Plain yogurt

Plain yogurt is a source of calcium and probiotic bacteria. It is also a versatile substitute in baking because of its acidity and creaminess. Yogurt can add a layer of moisture to baked goods, such as Sally's Baking Addiction's Lemon Berry Yogurt Cake or your favorite muffin recipe. 

Substitute yogurt for baking powder by using ½ cup of plain yogurt with ¼ teaspoon of baking soda for the rising power of 1 teaspoon of baking powder. It is important to choose a yogurt without flavoring. Greek yogurt can be used in place of plain yogurt, as long as the baker adjusts other liquids in the recipe to accommodate the increased moisture. Elapasony recommends a coconut milk yogurt substitute (along with some lemon juice) for plant-based baking over other plant-based yogurt varieties because of its fattiness and creaminess. However, it is not clear if there is a difference between plant-based and dairy yogurt substitutes for baking powder. 


"Yeast" is the broad-stroke term for the microbial life that gives rise to bread. According to Red Star Yeast, yeast microbes digest sugar molecules for growth, which in turn release carbon dioxide and ethyl alcohol during fermentation. The ethyl alcohol is what bakers smell in the air when the bread is rising. The carbon dioxide provides the bubbles that give yeast its rise. 

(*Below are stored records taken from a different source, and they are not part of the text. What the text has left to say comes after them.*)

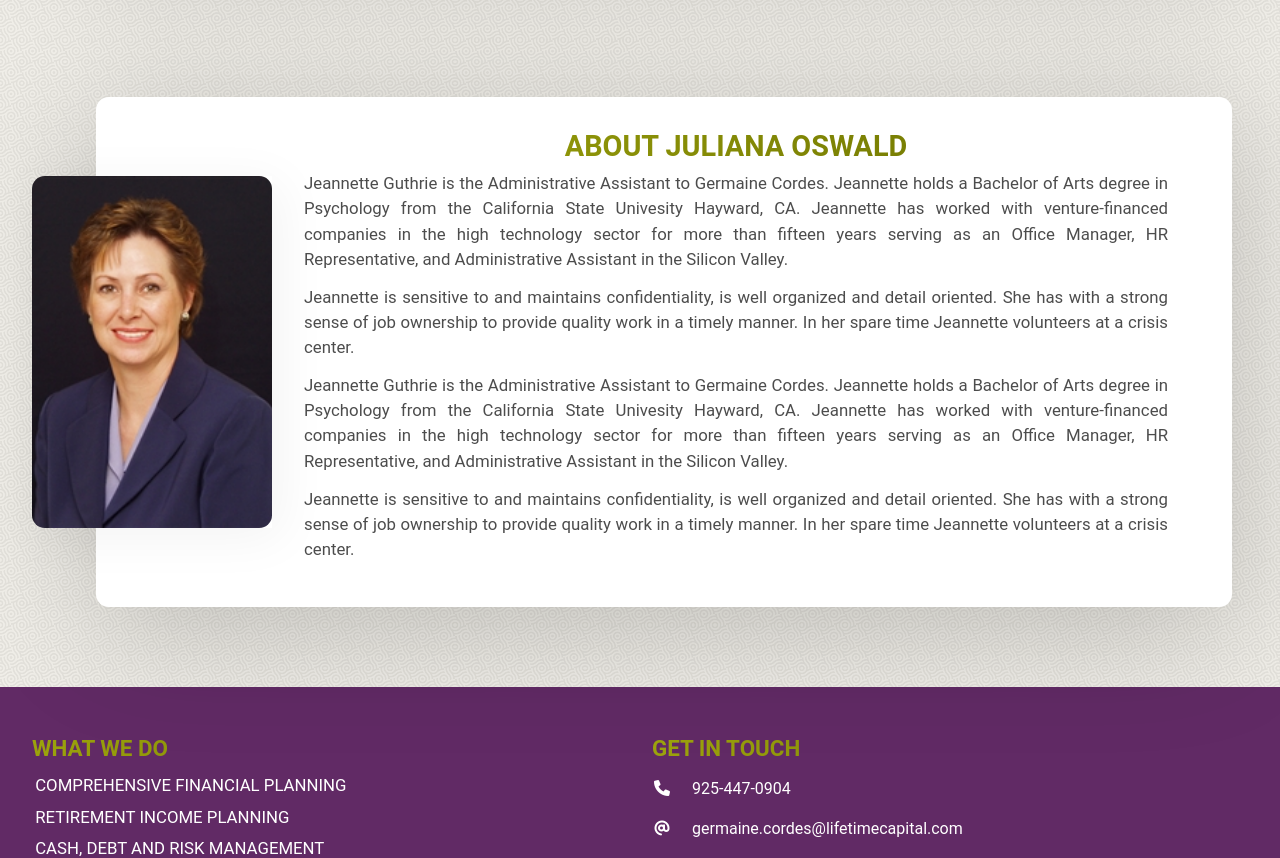
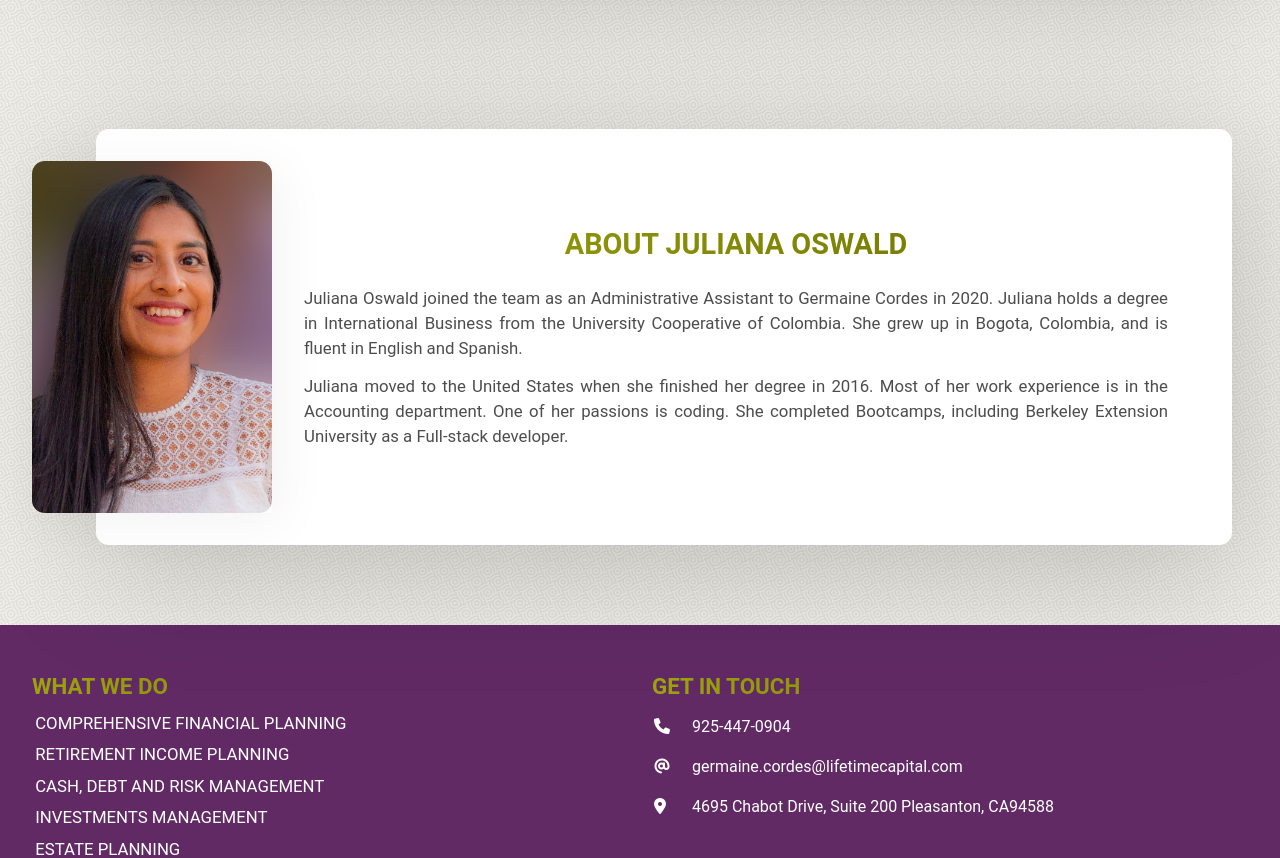
Before and after one commit to joswald123/Lifetimews, a React (Create React App) app: page /about in a window 1280 px wide. Shown: the part 1520-2378 px from the top of the page. Built offline with nearby package versions, Linux system fonts and the light colour scheme.

Commit message:
added Juliana's Biography & picture. Changes Margin style in aboutCard

```diff
--- a/src/components/about/AboutCard.js
+++ b/src/components/about/AboutCard.js
@@ -11,7 +11,7 @@ export default function AboutCard({ title, img, content }) {
                     <img src={img} alt={title} />
                 </div>
                 <div className="post__info">
-                    <h2 className="title_h2">{title}</h2>
+                    <h2 className="title_h2 mb-4 mt-3">{title}</h2>
 
                     {content}
 
--- a/src/data/about/Juliana.js
+++ b/src/data/about/Juliana.js
@@ -5,22 +5,14 @@ function Juliana() {
     return (
         <div>
             <p  className='post__text'>
-                Jeannette Guthrie is the Administrative Assistant to Germaine Cordes.  Jeannette holds a Bachelor of Arts degree in Psychology from
-                the California State Univesity Hayward, CA.  Jeannette has worked with venture-financed companies in the high technology sector for
-                more than fifteen years serving as an Office Manager, HR Representative, and Administrative Assistant in the Silicon Valley.
+                Juliana Oswald joined the team as an Administrative Assistant to Germaine Cordes in 2020. Juliana holds a degree
+                in International Business from the University Cooperative of Colombia.  She grew up in Bogota, Colombia, and is
+                fluent in English and Spanish.
             </p>
             <p  className='post__text'>
-                Jeannette is sensitive to and maintains confidentiality, is well organized and detail oriented.  She has with a strong sense of job
-                ownership to provide quality work in a timely manner.  In her spare time Jeannette volunteers at a crisis center.
-            </p>
-            <p  className='post__text'>
-                Jeannette Guthrie is the Administrative Assistant to Germaine Cordes.  Jeannette holds a Bachelor of Arts degree in Psychology from
-                the California State Univesity Hayward, CA.  Jeannette has worked with venture-financed companies in the high technology sector for
-                more than fifteen years serving as an Office Manager, HR Representative, and Administrative Assistant in the Silicon Valley.
-            </p>
-            <p  className='post__text'>
-                Jeannette is sensitive to and maintains confidentiality, is well organized and detail oriented.  She has with a strong sense of job
-                ownership to provide quality work in a timely manner.  In her spare time Jeannette volunteers at a crisis center.
+                Juliana moved to the United States when she finished her degree in 2016. Most of her work experience is in the
+                Accounting department. One of her passions is coding. She completed Bootcamps, including Berkeley Extension
+                University as a Full-stack developer.
             </p>
         </div>
     )
--- a/src/data/about/about.js
+++ b/src/data/about/about.js
@@ -1,7 +1,7 @@
 //  Asset images
 import imageGermaine from '../../images/germaine.jpg'
 import imageJeannette from '../../images/Jeannette.jpg'
-import imageJuliana from '../../images/germaine.jpg'
+import imageJuliana from '../../images/Juliana.png'
 
 // Components
 import Germaine from './Germaine'
```
Also changed, not shown: src/images/Juliana.png (added).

Baking powder and yeast are not always interchangeable in recipes because they have different rising capabilities, Livestrong notes. Baking powder should not be used as a substitute for yeast in kneaded bread because it will not replicate the same effect, nor will it produce the delicious smell of freshly risen bread. The Whole Portion does not recommend using yeast as a substitute for baking powder, either, as it will change the taste, flavor, texture, and density of the following product. Moreover, it is recommended that bakers choose another one of the substitutes listed instead of yeast. However, if you think it'll work as a substitute in your recipe, we say to try it out.

Beaten egg whites

Whipped egg whites can provide a comprehensive structure to baked goods. Whipping the whites creates tiny air pockets. This method is used for a variety of baked goods including fluffy soufflés and buttery, soft pancakes. The amount of eggs used as a baking powder substitute depends on the recipe. Dense cakes will require more egg whites than light pancakes or waffles.

To prepare the egg whites, whip the egg whites with a hand-held beater until they are foamy (this should take about two minutes) and slowly increase the speed until stiff peaks are formed (as seen in the picture above). A stand mixer with a whisk attachment can also be used. When adding the whipped egg whites back into the batter, be sure to avoid over-mixing. Over mixing will beat the air out of the egg whites, rendering them useless in promoting a proper rise (the whole reason you're doing this).

Skip the leavener altogether

Leavening agents are an integral part of baking a well-risen and well-textured baked good. While a baker can omit a leavener like baking powder from cookie dough and still bake a cookie, the resulting cookie will be dense and hard rather than soft and pillowy.

The only thing more important than making sure baking powder is present in a recipe is making sure the baking powder is still "good." According to Utah State University, baking powder typically lasts between a year and six months to two years. However, the ingredients in baking powder are sensitive to moisture and humidity, so the baking powder can expire quickly if it is kept in a damp cabinet. Moreover, a baker can test if baking powder is still good by adding ½ teaspoon of baking powder to ¼ cup of boiling water. If the mixture bubbles, the can is still good! If the baking powder falls flat, throw the can in the trash and try one of the substitutes listed above.